- Required work: Using the entries below, show all lines with the string "Also".

- Material for this task:

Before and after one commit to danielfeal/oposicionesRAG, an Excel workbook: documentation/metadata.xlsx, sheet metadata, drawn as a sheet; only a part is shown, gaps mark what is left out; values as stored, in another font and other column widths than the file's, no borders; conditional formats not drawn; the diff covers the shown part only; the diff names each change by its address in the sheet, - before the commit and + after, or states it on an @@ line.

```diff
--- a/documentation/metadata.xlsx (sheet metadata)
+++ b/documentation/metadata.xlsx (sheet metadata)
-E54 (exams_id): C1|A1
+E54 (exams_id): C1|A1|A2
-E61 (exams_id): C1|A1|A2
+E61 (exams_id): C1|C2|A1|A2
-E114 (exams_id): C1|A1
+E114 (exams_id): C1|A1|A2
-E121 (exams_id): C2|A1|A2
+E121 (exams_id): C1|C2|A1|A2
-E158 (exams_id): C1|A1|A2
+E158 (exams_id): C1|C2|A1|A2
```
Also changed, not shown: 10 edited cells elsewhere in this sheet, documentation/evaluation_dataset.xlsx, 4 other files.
---
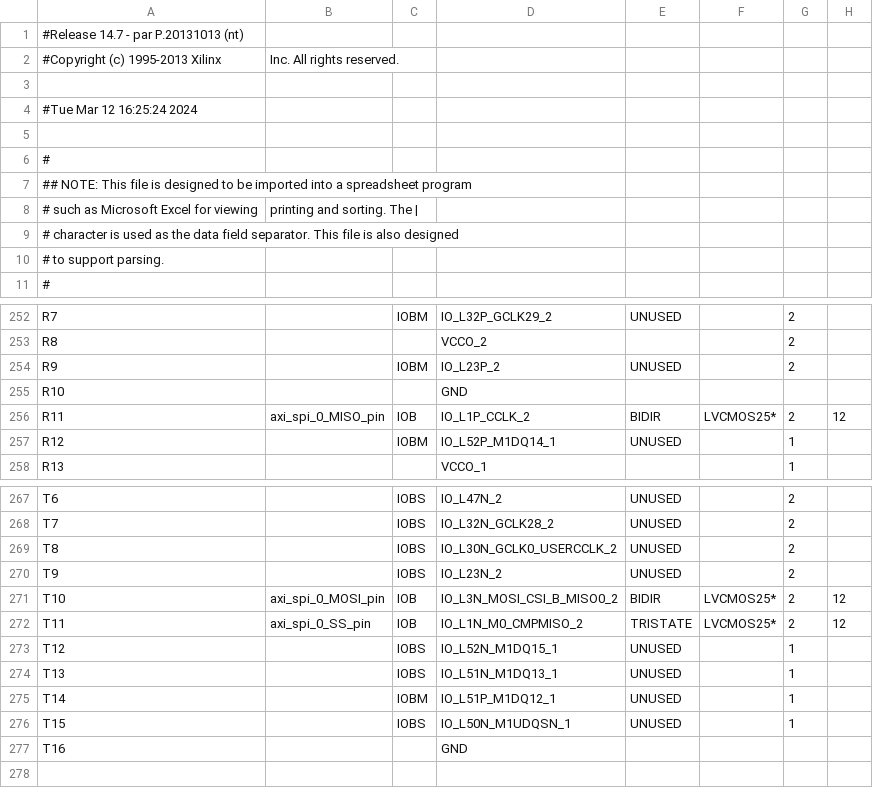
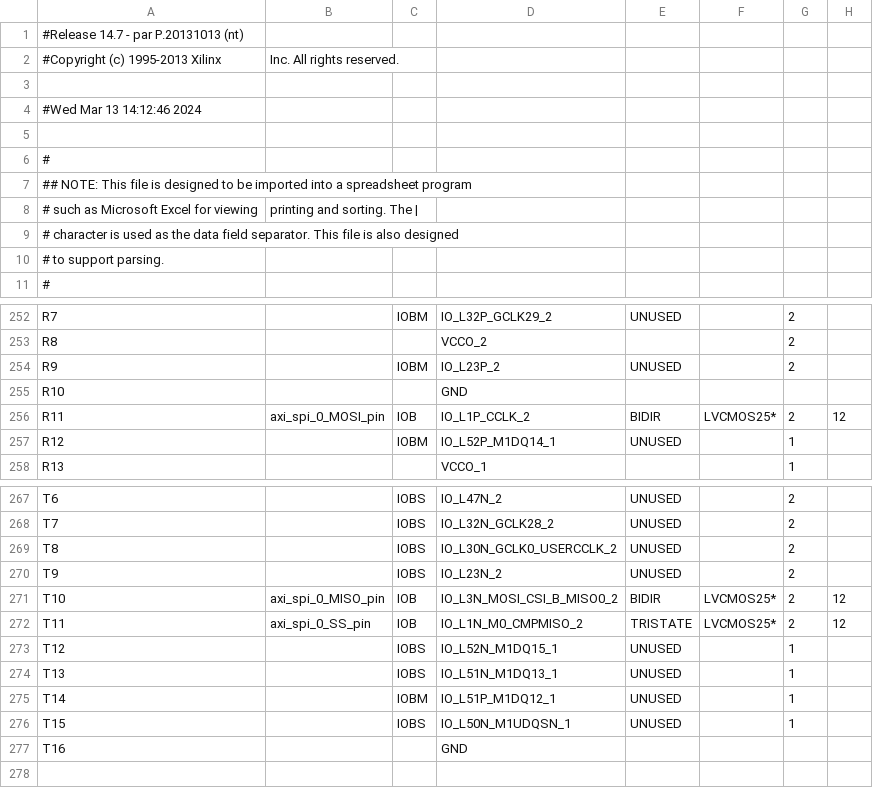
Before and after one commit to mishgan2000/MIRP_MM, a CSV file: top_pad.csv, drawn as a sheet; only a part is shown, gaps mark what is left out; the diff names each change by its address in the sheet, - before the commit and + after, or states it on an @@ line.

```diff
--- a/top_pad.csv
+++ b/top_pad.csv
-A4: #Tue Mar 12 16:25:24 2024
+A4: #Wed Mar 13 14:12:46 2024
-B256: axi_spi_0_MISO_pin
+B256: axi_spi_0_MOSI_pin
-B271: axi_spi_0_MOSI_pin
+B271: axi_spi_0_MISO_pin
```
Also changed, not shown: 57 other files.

- Written solution:
Also changed, not shown: 10 edited cells elsewhere in this sheet, documentation/evaluation_dataset.xlsx, 4 other files.
Also changed, not shown: 57 other files.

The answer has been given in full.